Segment Start: Information given
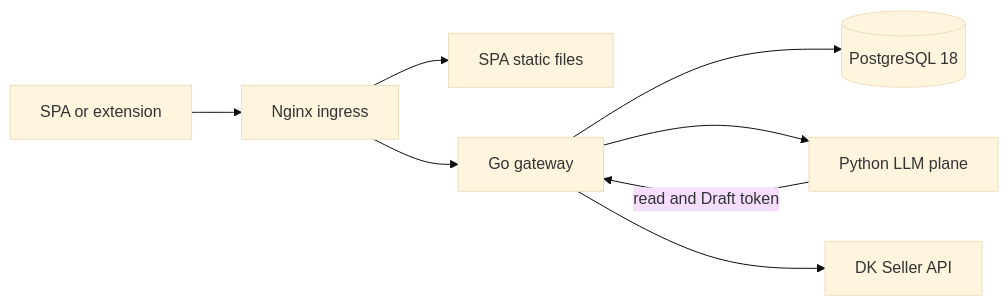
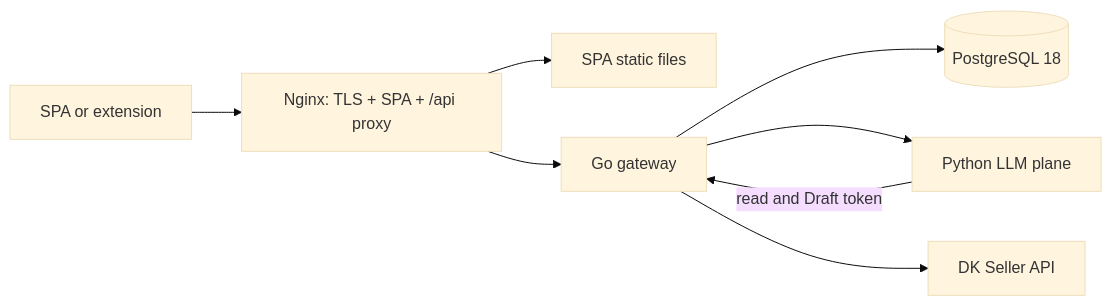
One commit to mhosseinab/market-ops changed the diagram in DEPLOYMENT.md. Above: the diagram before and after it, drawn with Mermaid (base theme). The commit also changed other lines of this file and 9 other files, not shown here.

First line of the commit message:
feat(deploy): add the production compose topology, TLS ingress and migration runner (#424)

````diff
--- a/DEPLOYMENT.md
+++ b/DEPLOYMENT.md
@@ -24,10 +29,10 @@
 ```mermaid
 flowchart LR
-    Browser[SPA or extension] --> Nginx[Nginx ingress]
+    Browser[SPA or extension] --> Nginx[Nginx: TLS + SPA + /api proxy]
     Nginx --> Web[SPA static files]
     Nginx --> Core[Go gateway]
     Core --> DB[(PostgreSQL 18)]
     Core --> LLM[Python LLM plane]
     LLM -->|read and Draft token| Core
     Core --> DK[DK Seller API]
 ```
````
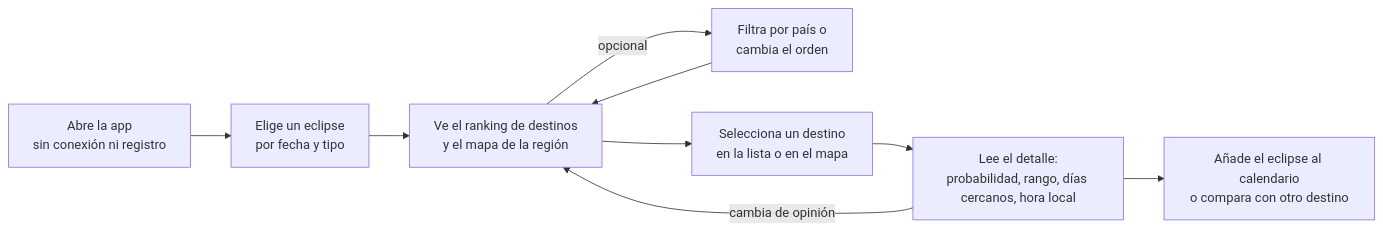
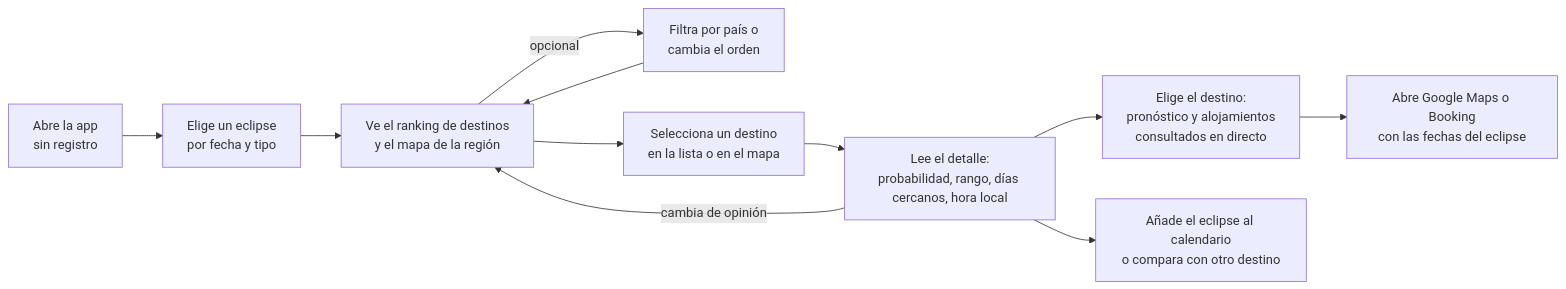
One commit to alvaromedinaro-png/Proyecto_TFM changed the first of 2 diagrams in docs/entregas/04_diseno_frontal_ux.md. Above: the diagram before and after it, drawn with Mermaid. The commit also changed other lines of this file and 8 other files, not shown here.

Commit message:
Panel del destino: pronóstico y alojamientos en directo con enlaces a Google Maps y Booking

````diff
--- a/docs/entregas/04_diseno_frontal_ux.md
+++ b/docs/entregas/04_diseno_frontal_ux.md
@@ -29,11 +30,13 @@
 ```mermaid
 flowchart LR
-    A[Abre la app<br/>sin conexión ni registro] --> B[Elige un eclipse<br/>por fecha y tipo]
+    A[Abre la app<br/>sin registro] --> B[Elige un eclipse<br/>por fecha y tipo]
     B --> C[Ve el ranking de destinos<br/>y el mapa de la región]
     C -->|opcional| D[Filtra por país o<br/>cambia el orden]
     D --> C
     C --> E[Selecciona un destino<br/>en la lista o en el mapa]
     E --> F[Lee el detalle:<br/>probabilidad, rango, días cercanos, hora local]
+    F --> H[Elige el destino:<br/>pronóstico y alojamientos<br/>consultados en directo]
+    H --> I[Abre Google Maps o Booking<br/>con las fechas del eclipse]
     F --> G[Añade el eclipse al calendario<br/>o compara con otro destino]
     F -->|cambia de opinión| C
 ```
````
Segment End: Information given
• **Task brief**
Leave out the pictures and retype every line above exactly.

• **The answer**
One commit to mhosseinab/market-ops changed the diagram in DEPLOYMENT.md. Above: the diagram before and after it, drawn with Mermaid (base theme). The commit also changed other lines of this file and 9 other files, not shown here.

First line of the commit message:
feat(deploy): add the production compose topology, TLS ingress and migration runner (#424)

````diff
--- a/DEPLOYMENT.md
+++ b/DEPLOYMENT.md
@@ -24,10 +29,10 @@
 ```mermaid
 flowchart LR
-    Browser[SPA or extension] --> Nginx[Nginx ingress]
+    Browser[SPA or extension] --> Nginx[Nginx: TLS + SPA + /api proxy]
     Nginx --> Web[SPA static files]
     Nginx --> Core[Go gateway]
     Core --> DB[(PostgreSQL 18)]
     Core --> LLM[Python LLM plane]
     LLM -->|read and Draft token| Core
     Core --> DK[DK Seller API]
 ```
````
One commit to alvaromedinaro-png/Proyecto_TFM changed the first of 2 diagrams in docs/entregas/04_diseno_frontal_ux.md. Above: the diagram before and after it, drawn with Mermaid. The commit also changed other lines of this file and 8 other files, not shown here.

Commit message:
Panel del destino: pronóstico y alojamientos en directo con enlaces a Google Maps y Booking

````diff
--- a/docs/entregas/04_diseno_frontal_ux.md
+++ b/docs/entregas/04_diseno_frontal_ux.md
@@ -29,11 +30,13 @@
 ```mermaid
 flowchart LR
-    A[Abre la app<br/>sin conexión ni registro] --> B[Elige un eclipse<br/>por fecha y tipo]
+    A[Abre la app<br/>sin registro] --> B[Elige un eclipse<br/>por fecha y tipo]
     B --> C[Ve el ranking de destinos<br/>y el mapa de la región]
     C -->|opcional| D[Filtra por país o<br/>cambia el orden]
     D --> C
     C --> E[Selecciona un destino<br/>en la lista o en el mapa]
     E --> F[Lee el detalle:<br/>probabilidad, rango, días cercanos, hora local]
+    F --> H[Elige el destino:<br/>pronóstico y alojamientos<br/>consultados en directo]
+    H --> I[Abre Google Maps o Booking<br/>con las fechas del eclipse]
     F --> G[Añade el eclipse al calendario<br/>o compara con otro destino]
     F -->|cambia de opinión| C
 ```
````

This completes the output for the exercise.